#### Data to examine ####

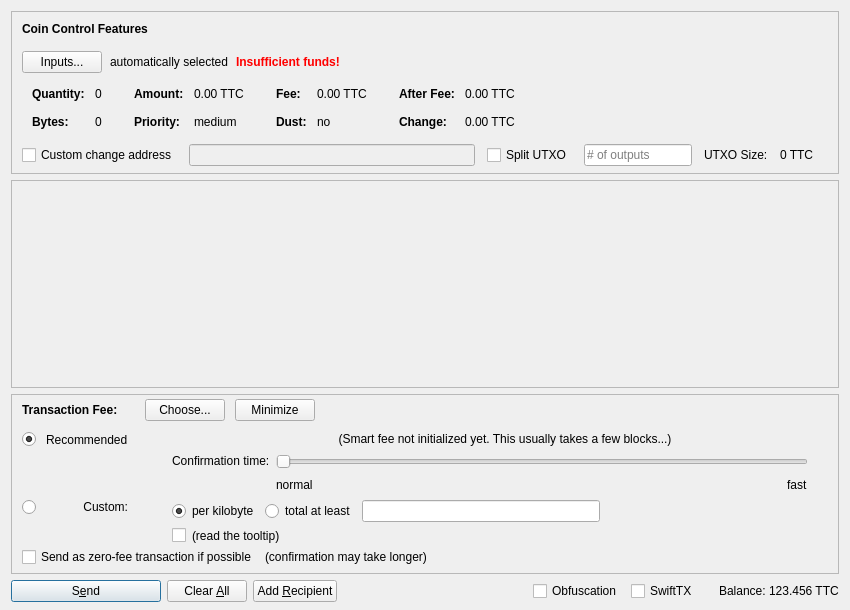
First picture: the form in src/qt/forms/sendcoinsdialog.ui, repository Limitless-VIP/Limitless, before the edit.
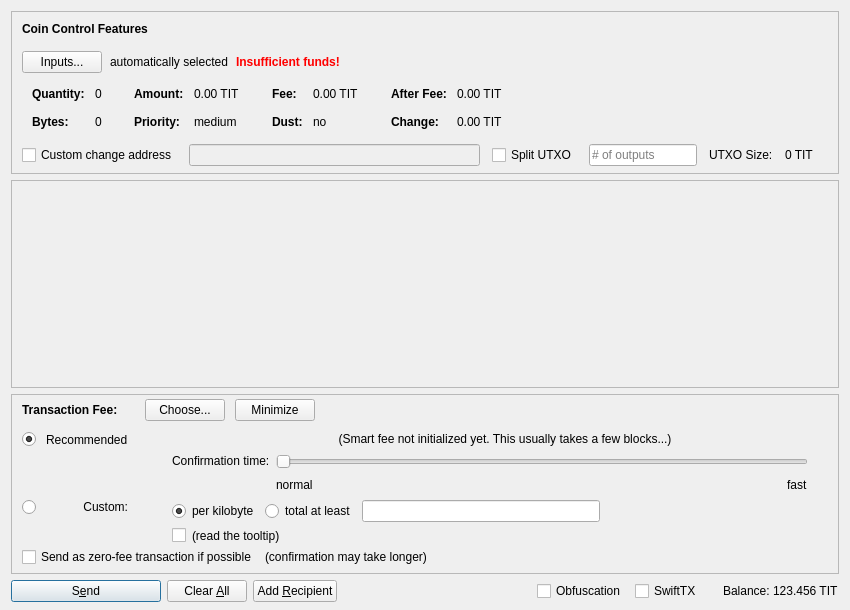
Second picture: the form after the edit. Icons and pictures are not drawn. Custom widgets are drawn as their Qt base class.

```diff
--- a/src/qt/forms/sendcoinsdialog.ui
+++ b/src/qt/forms/sendcoinsdialog.ui
@@ -324,7 +324,7 @@
                   <enum>Qt::ActionsContextMenu</enum>
                  </property>
                  <property name="text">
-                  <string notr="true">0.00 TTC</string>
+                  <string notr="true">0.00 TIT</string>
                  </property>
                  <property name="textInteractionFlags">
                   <set>Qt::LinksAccessibleByMouse|Qt::TextSelectableByKeyboard|Qt::TextSelectableByMouse</set>
@@ -404,7 +404,7 @@
                   <enum>Qt::ActionsContextMenu</enum>
                  </property>
                  <property name="text">
-                  <string notr="true">0.00 TTC</string>
+                  <string notr="true">0.00 TIT</string>
                  </property>
                  <property name="textInteractionFlags">
                   <set>Qt::LinksAccessibleByMouse|Qt::TextSelectableByKeyboard|Qt::TextSelectableByMouse</set>
@@ -484,7 +484,7 @@
                   <enum>Qt::ActionsContextMenu</enum>
                  </property>
                  <property name="text">
-                  <string notr="true">0.00 TTC</string>
+                  <string notr="true">0.00 TIT</string>
                  </property>
                  <property name="textInteractionFlags">
                   <set>Qt::LinksAccessibleByMouse|Qt::TextSelectableByKeyboard|Qt::TextSelectableByMouse</set>
@@ -513,7 +513,7 @@
                   <enum>Qt::ActionsContextMenu</enum>
                  </property>
                  <property name="text">
-                  <string notr="true">0.00 TTC</string>
+                  <string notr="true">0.00 TIT</string>
                  </property>
                  <property name="textInteractionFlags">
                   <set>Qt::LinksAccessibleByMouse|Qt::TextSelectableByKeyboard|Qt::TextSelectableByMouse</set>
@@ -594,7 +594,7 @@
           <item>
            <widget class="QLabel" name="labelBlockSize">
             <property name="text">
-             <string>0 TTC</string>
+             <string>0 TIT</string>
             </property>
            </widget>
           </item>
@@ -1435,7 +1435,7 @@
           <cursorShape>IBeamCursor</cursorShape>
          </property>
          <property name="text">
-          <string notr="true">123.456 TTC</string>
+          <string notr="true">123.456 TIT</string>
          </property>
          <property name="textInteractionFlags">
           <set>Qt::LinksAccessibleByMouse|Qt::TextSelectableByKeyboard|Qt::TextSelectableByMouse</set>
```
Left out of the diff: 4 changed lines with no effect on the pictures.
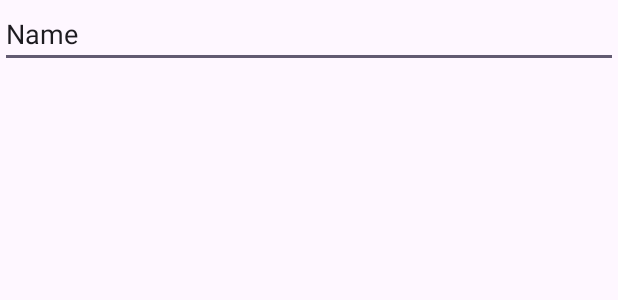
After one commit to Azevedo183/Noticias, an Android app: the layout fragment_nova_noticia_.xml on its own in the app's theme, with its tools: preview values and no code run, on a phone screen of 412 x 824 dp. The commit adds this screen. Shown: the top 300 px of the screen. Run offline under Robolectric (Android 15) with nearby library versions, the phone set to English and light mode, and no system bars.

Commit message:
Criação do fragment_nova_noticia_.xml

```diff
--- /dev/null
+++ b/app/src/main/res/layout/fragment_nova_noticia_.xml
@@ -0,0 +1,17 @@
+<?xml version="1.0" encoding="utf-8"?>
+<LinearLayout xmlns:android="http://schemas.android.com/apk/res/android"
+    xmlns:tools="http://schemas.android.com/tools"
+    android:layout_width="match_parent"
+    android:layout_height="match_parent"
+    android:orientation="vertical"
+    tools:context=".NovaNoticia_Fragment" >
+
+    <EditText
+        android:id="@+id/editTextText"
+        android:layout_width="match_parent"
+        android:layout_height="wrap_content"
+        android:ems="10"
+        android:inputType="text"
+        android:text="Name" />
+
+</LinearLayout>
--- a/app/src/main/res/values/strings.xml
+++ b/app/src/main/res/values/strings.xml
@@ -16,4 +16,5 @@
     <string name="Adicionar">Adicionar</string>
     <string name="Editar">Editar</string>
     <string name="Eliminar">Eliminar</string>
+    <string name="nova_noticia_lable">Nova Noticia</string>
 </resources>
```
Also changed, not shown: app/src/main/java/com/azevedo/noticias/NovaNoticia_Fragment.kt (added, +42 -0 lines), app/src/main/res/navigation/nav_graph.xml (+12 -0 lines).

####

» **Work order**
Repeat the data above exactly; images are not part of the copy.

» **Solution**
First picture: the form in src/qt/forms/sendcoinsdialog.ui, repository Limitless-VIP/Limitless, before the edit.
Second picture: the form after the edit. Icons and pictures are not drawn. Custom widgets are drawn as their Qt base class.

```diff
--- a/src/qt/forms/sendcoinsdialog.ui
+++ b/src/qt/forms/sendcoinsdialog.ui
@@ -324,7 +324,7 @@
                   <enum>Qt::ActionsContextMenu</enum>
                  </property>
                  <property name="text">
-                  <string notr="true">0.00 TTC</string>
+                  <string notr="true">0.00 TIT</string>
                  </property>
                  <property name="textInteractionFlags">
                   <set>Qt::LinksAccessibleByMouse|Qt::TextSelectableByKeyboard|Qt::TextSelectableByMouse</set>
@@ -404,7 +404,7 @@
                   <enum>Qt::ActionsContextMenu</enum>
                  </property>
                  <property name="text">
-                  <string notr="true">0.00 TTC</string>
+                  <string notr="true">0.00 TIT</string>
                  </property>
                  <property name="textInteractionFlags">
                   <set>Qt::LinksAccessibleByMouse|Qt::TextSelectableByKeyboard|Qt::TextSelectableByMouse</set>
@@ -484,7 +484,7 @@
                   <enum>Qt::ActionsContextMenu</enum>
                  </property>
                  <property name="text">
-                  <string notr="true">0.00 TTC</string>
+                  <string notr="true">0.00 TIT</string>
                  </property>
                  <property name="textInteractionFlags">
                   <set>Qt::LinksAccessibleByMouse|Qt::TextSelectableByKeyboard|Qt::TextSelectableByMouse</set>
@@ -513,7 +513,7 @@
                   <enum>Qt::ActionsContextMenu</enum>
                  </property>
                  <property name="text">
-                  <string notr="true">0.00 TTC</string>
+                  <string notr="true">0.00 TIT</string>
                  </property>
                  <property name="textInteractionFlags">
                   <set>Qt::LinksAccessibleByMouse|Qt::TextSelectableByKeyboard|Qt::TextSelectableByMouse</set>
@@ -594,7 +594,7 @@
           <item>
            <widget class="QLabel" name="labelBlockSize">
             <property name="text">
-             <string>0 TTC</string>
+             <string>0 TIT</string>
             </property>
            </widget>
           </item>
@@ -1435,7 +1435,7 @@
           <cursorShape>IBeamCursor</cursorShape>
          </property>
          <property name="text">
-          <string notr="true">123.456 TTC</string>
+          <string notr="true">123.456 TIT</string>
          </property>
          <property name="textInteractionFlags">
           <set>Qt::LinksAccessibleByMouse|Qt::TextSelectableByKeyboard|Qt::TextSelectableByMouse</set>
```
Left out of the diff: 4 changed lines with no effect on the pictures.
After one commit to Azevedo183/Noticias, an Android app: the layout fragment_nova_noticia_.xml on its own in the app's theme, with its tools: preview values and no code run, on a phone screen of 412 x 824 dp. The commit adds this screen. Shown: the top 300 px of the screen. Run offline under Robolectric (Android 15) with nearby library versions, the phone set to English and light mode, and no system bars.

Commit message:
Criação do fragment_nova_noticia_.xml

```diff
--- /dev/null
+++ b/app/src/main/res/layout/fragment_nova_noticia_.xml
@@ -0,0 +1,17 @@
+<?xml version="1.0" encoding="utf-8"?>
+<LinearLayout xmlns:android="http://schemas.android.com/apk/res/android"
+    xmlns:tools="http://schemas.android.com/tools"
+    android:layout_width="match_parent"
+    android:layout_height="match_parent"
+    android:orientation="vertical"
+    tools:context=".NovaNoticia_Fragment" >
+
+    <EditText
+        android:id="@+id/editTextText"
+        android:layout_width="match_parent"
+        android:layout_height="wrap_content"
+        android:ems="10"
+        android:inputType="text"
+        android:text="Name" />
+
+</LinearLayout>
--- a/app/src/main/res/values/strings.xml
+++ b/app/src/main/res/values/strings.xml
@@ -16,4 +16,5 @@
     <string name="Adicionar">Adicionar</string>
     <string name="Editar">Editar</string>
     <string name="Eliminar">Eliminar</string>
+    <string name="nova_noticia_lable">Nova Noticia</string>
 </resources>
```
Also changed, not shown: app/src/main/java/com/azevedo/noticias/NovaNoticia_Fragment.kt (added, +42 -0 lines), app/src/main/res/navigation/nav_graph.xml (+12 -0 lines).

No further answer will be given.